‘It will become unsafe’- ASMOF members speak out


ASMOF members Dr Setthy Ung, Associate Professor Richard Cracknell and Associate Professor Miriam Levy have publicly spoken out about health inequities and staffing challenges in South-West Sydney hospitals.

In a 10 News report A/Prof Levy said that funding arrangements at Liverpool Hospital ‘essentially has us screwed’ and noted that ‘as the population grows, it will become unsafe’.

Dr Ung exposed the 500 day waitlist for colonoscopy screening, whilst A/Prof Cracknell spoke to the difficulties in recruiting staff at Campbelltown and Camden hospitals.

They were speaking publicly at hearings for the NSW Parliamentary Inquiry into Current and future provision of health services in the South-West Sydney Growth Region which was designed to gather information on funding and patient outcomes in South-West Sydney, and consider what level of services are needed.

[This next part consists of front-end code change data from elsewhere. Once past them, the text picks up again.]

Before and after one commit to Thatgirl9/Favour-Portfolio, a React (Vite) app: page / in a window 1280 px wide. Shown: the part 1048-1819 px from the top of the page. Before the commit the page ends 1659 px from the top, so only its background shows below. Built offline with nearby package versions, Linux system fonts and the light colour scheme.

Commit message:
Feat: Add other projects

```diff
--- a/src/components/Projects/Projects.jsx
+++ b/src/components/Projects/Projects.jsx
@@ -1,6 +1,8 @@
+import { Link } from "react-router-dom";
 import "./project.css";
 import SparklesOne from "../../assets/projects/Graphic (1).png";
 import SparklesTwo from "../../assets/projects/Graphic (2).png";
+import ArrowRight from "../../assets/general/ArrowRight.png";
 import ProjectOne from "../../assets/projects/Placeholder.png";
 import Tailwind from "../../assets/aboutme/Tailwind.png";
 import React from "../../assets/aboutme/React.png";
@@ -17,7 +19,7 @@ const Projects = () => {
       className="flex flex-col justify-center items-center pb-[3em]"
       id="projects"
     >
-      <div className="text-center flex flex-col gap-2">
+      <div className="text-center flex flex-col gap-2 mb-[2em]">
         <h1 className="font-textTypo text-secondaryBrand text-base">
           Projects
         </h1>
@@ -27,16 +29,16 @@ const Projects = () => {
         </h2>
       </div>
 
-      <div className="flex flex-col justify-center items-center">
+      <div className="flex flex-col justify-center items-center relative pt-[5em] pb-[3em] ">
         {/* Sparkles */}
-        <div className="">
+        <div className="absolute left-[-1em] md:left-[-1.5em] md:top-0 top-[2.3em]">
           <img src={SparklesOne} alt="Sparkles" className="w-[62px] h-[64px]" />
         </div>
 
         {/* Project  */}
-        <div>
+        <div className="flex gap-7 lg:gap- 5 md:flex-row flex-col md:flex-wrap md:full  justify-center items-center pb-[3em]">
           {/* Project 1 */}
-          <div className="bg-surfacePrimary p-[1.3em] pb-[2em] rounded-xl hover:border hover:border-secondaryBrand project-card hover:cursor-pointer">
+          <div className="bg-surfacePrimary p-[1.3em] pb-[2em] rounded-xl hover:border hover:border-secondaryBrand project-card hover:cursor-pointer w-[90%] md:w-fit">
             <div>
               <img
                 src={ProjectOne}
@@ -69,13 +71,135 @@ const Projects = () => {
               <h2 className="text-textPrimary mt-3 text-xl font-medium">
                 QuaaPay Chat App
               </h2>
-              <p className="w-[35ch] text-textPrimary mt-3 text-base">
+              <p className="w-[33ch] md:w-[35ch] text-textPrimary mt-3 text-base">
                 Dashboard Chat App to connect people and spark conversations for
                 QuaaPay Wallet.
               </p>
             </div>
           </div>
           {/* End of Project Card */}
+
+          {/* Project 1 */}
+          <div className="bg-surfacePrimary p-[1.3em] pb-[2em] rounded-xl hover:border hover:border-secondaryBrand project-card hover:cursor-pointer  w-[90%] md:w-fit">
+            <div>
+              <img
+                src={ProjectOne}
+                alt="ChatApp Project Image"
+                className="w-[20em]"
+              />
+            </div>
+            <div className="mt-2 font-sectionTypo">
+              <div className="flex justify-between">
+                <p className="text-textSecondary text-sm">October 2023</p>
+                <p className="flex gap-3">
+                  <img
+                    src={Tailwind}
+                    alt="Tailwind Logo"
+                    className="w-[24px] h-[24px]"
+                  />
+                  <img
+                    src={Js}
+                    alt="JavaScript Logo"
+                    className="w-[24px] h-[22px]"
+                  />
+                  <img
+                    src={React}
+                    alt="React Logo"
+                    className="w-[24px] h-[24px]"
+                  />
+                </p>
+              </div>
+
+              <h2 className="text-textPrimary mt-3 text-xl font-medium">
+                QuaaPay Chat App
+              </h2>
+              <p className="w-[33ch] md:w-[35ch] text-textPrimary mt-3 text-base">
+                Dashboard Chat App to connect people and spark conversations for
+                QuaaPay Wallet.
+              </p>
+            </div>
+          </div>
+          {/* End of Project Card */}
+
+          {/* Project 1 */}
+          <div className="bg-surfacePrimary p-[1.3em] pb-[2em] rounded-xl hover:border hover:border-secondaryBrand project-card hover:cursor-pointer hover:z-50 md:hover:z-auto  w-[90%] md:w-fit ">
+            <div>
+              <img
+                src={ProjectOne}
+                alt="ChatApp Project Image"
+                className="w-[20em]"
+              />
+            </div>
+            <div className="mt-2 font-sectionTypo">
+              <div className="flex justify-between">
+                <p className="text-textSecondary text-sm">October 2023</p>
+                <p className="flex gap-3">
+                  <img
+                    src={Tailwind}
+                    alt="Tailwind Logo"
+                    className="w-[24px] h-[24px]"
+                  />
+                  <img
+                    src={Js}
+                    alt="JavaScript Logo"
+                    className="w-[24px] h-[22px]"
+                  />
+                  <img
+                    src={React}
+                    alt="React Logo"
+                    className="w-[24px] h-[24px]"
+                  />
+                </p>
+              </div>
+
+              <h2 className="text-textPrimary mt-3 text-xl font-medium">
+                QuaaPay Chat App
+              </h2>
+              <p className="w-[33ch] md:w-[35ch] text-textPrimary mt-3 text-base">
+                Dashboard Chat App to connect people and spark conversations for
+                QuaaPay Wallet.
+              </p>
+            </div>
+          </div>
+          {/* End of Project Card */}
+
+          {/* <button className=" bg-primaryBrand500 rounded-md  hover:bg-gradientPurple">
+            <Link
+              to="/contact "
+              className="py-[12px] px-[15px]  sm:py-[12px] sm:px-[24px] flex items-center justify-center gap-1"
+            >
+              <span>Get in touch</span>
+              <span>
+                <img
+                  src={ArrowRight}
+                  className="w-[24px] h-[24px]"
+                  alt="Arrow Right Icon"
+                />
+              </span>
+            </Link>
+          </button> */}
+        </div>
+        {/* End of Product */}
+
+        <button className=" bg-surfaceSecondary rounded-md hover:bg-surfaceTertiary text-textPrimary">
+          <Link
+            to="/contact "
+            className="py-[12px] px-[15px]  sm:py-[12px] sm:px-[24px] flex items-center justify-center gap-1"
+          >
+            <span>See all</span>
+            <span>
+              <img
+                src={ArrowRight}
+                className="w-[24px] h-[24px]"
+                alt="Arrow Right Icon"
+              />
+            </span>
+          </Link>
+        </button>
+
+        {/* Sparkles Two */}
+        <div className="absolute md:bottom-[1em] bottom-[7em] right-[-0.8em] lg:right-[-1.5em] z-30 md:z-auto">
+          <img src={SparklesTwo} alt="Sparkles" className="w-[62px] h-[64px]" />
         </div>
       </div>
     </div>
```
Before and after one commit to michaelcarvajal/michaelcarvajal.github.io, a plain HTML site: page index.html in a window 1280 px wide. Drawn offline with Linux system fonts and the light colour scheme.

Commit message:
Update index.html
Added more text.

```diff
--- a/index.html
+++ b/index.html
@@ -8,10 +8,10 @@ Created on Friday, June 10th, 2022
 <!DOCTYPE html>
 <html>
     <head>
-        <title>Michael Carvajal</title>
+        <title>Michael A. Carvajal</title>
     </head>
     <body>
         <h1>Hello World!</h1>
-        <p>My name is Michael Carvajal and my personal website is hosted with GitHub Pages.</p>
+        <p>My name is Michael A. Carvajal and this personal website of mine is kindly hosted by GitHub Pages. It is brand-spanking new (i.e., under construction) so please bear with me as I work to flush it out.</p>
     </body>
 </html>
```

Patient safety and staffing concerns were raised by a number of doctors in their submissions to the Inquiry. Liverpool Hospital Medical Staff Council, chaired by A/Prof Levy, provided detailed evidence of inadequate funding and called upon the NSW Government to listen to clinicians and provide funds urgently.

‘we are profoundly and unfairly under-resourced (see Figure 6) , with the lowest per population funding which when combined with the lowest rates of alternative health infrastructure in community, lowest private health insurance rates, and highest rates of culturally and linguistically diverse residents, mount to a significant strain on the hospital (see Figure 7) . The comparisons are irrefutable. The government asks for clinician engagement and we ask government to listen when we tell you that the health care challenges in South Western Sydney Local Health District cannot be met equitably unless we receive equitable funding.


..We cannot wait for buildings to be built and slowly filled as funds become available over the years. We need funds urgently, in advance of bricks and mortar. We would like our patients to receive a fair share of the health dollar so that their needs can be met.’


Staff specialists in the Rehabilitation Medicine service at Campbelltown and Camden Hospitals noted the:

‘overall reduction in the senior medical workforce in our Rehabilitation Medicine service compared to 12 years ago, despite increases in activity and the addition of new Rehabilitation Medicine services’.


It is unclear whether the doctors’ message has reached the NSW Government. Minister Hazzard denied there was inequity whilst NSW Premier Berejiklian pointed to spends on infrastructure as evidence of support for the region. You can watch the 10 News Report here and read doctors submissions to the Inquiry here.